- _BRIEF_
What the response needs is every record, repeated verbatim, and no images.

[Opening PROVIDED ENTRIES section]

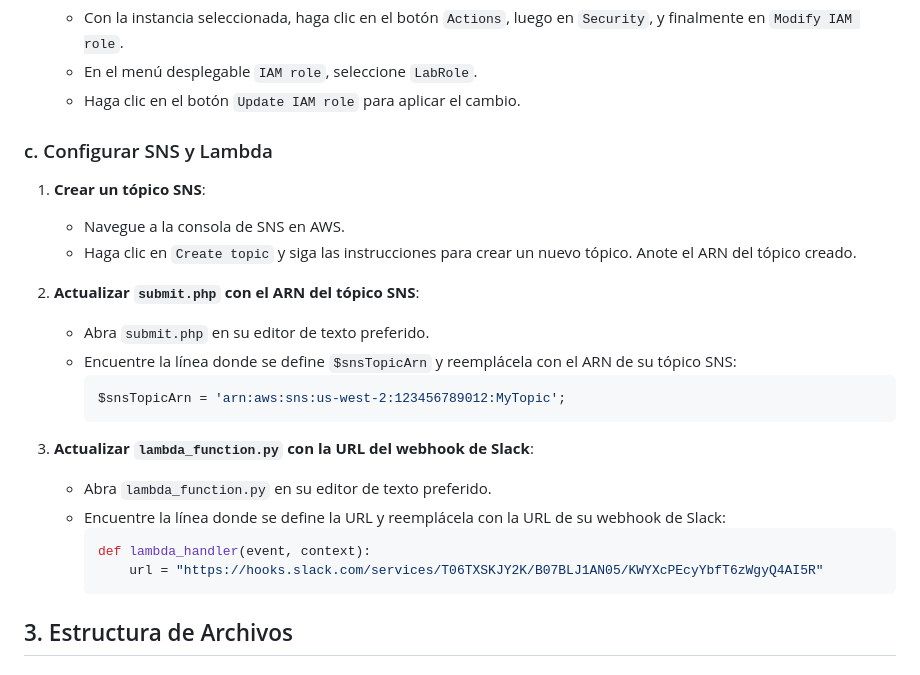
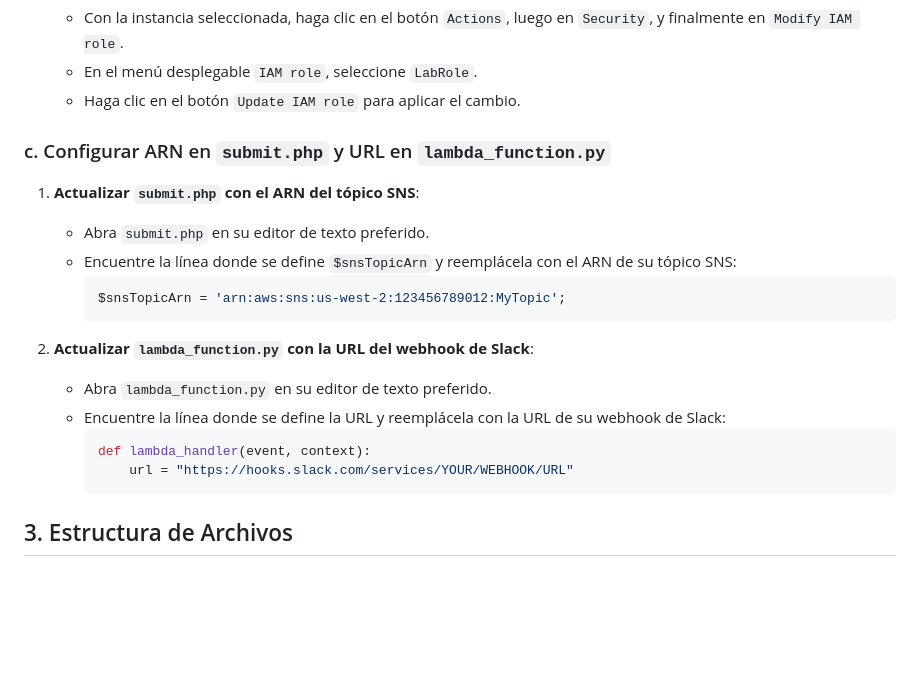
Before and after one commit to jpiedramacas/terraform-sns, a Markdown page: README.md, the part around one of its changes. Rendered like a GitHub page; blank space fills up the shorter version.

````diff
--- a/README.md
+++ b/README.md
@@ -37,25 +38,21 @@
    - En el menú desplegable `IAM role`, seleccione `LabRole`.
    - Haga clic en el botón `Update IAM role` para aplicar el cambio.
 
-### c. Configurar SNS y Lambda
+### c. Configurar ARN en `submit.php` y URL en `lambda_function.py`
 
-1. **Crear un tópico SNS**:
-   - Navegue a la consola de SNS en AWS.
-   - Haga clic en `Create topic` y siga las instrucciones para crear un nuevo tópico. Anote el ARN del tópico creado.
-
-2. **Actualizar `submit.php` con el ARN del tópico SNS**:
+1. **Actualizar `submit.php` con el ARN del tópico SNS**:
    - Abra `submit.php` en su editor de texto preferido.
    - Encuentre la línea donde se define `$snsTopicArn` y reemplácela con el ARN de su tópico SNS:
      ```php
      $snsTopicArn = 'arn:aws:sns:us-west-2:123456789012:MyTopic';
      ```
 
-3. **Actualizar `lambda_function.py` con la URL del webhook de Slack**:
+2. **Actualizar `lambda_function.py` con la URL del webhook de Slack**:
    - Abra `lambda_function.py` en su editor de texto preferido.
    - Encuentre la línea donde se define la URL y reemplácela con la URL de su webhook de Slack:
      ```python
      def lambda_handler(event, context):
-         url = "https://hooks.slack.com/services/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"
+         url = "https://hooks.slack.com/services/YOUR/WEBHOOK/URL"
      ```
 
 ## 3. Estructura de Archivos
````
Also changed, not shown: other parts of README.md (+3 -2 lines).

[Closing PROVIDED ENTRIES section]

- _SOLUTION TO THIS PROBLEM_
Before and after one commit to jpiedramacas/terraform-sns, a Markdown page: README.md, the part around one of its changes. Rendered like a GitHub page; blank space fills up the shorter version.

````diff
--- a/README.md
+++ b/README.md
@@ -37,25 +38,21 @@
    - En el menú desplegable `IAM role`, seleccione `LabRole`.
    - Haga clic en el botón `Update IAM role` para aplicar el cambio.
 
-### c. Configurar SNS y Lambda
+### c. Configurar ARN en `submit.php` y URL en `lambda_function.py`
 
-1. **Crear un tópico SNS**:
-   - Navegue a la consola de SNS en AWS.
-   - Haga clic en `Create topic` y siga las instrucciones para crear un nuevo tópico. Anote el ARN del tópico creado.
-
-2. **Actualizar `submit.php` con el ARN del tópico SNS**:
+1. **Actualizar `submit.php` con el ARN del tópico SNS**:
    - Abra `submit.php` en su editor de texto preferido.
    - Encuentre la línea donde se define `$snsTopicArn` y reemplácela con el ARN de su tópico SNS:
      ```php
      $snsTopicArn = 'arn:aws:sns:us-west-2:123456789012:MyTopic';
      ```
 
-3. **Actualizar `lambda_function.py` con la URL del webhook de Slack**:
+2. **Actualizar `lambda_function.py` con la URL del webhook de Slack**:
    - Abra `lambda_function.py` en su editor de texto preferido.
    - Encuentre la línea donde se define la URL y reemplácela con la URL de su webhook de Slack:
      ```python
      def lambda_handler(event, context):
-         url = "https://hooks.slack.com/services/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"
+         url = "https://hooks.slack.com/services/YOUR/WEBHOOK/URL"
      ```
 
 ## 3. Estructura de Archivos
````
Also changed, not shown: other parts of README.md (+3 -2 lines).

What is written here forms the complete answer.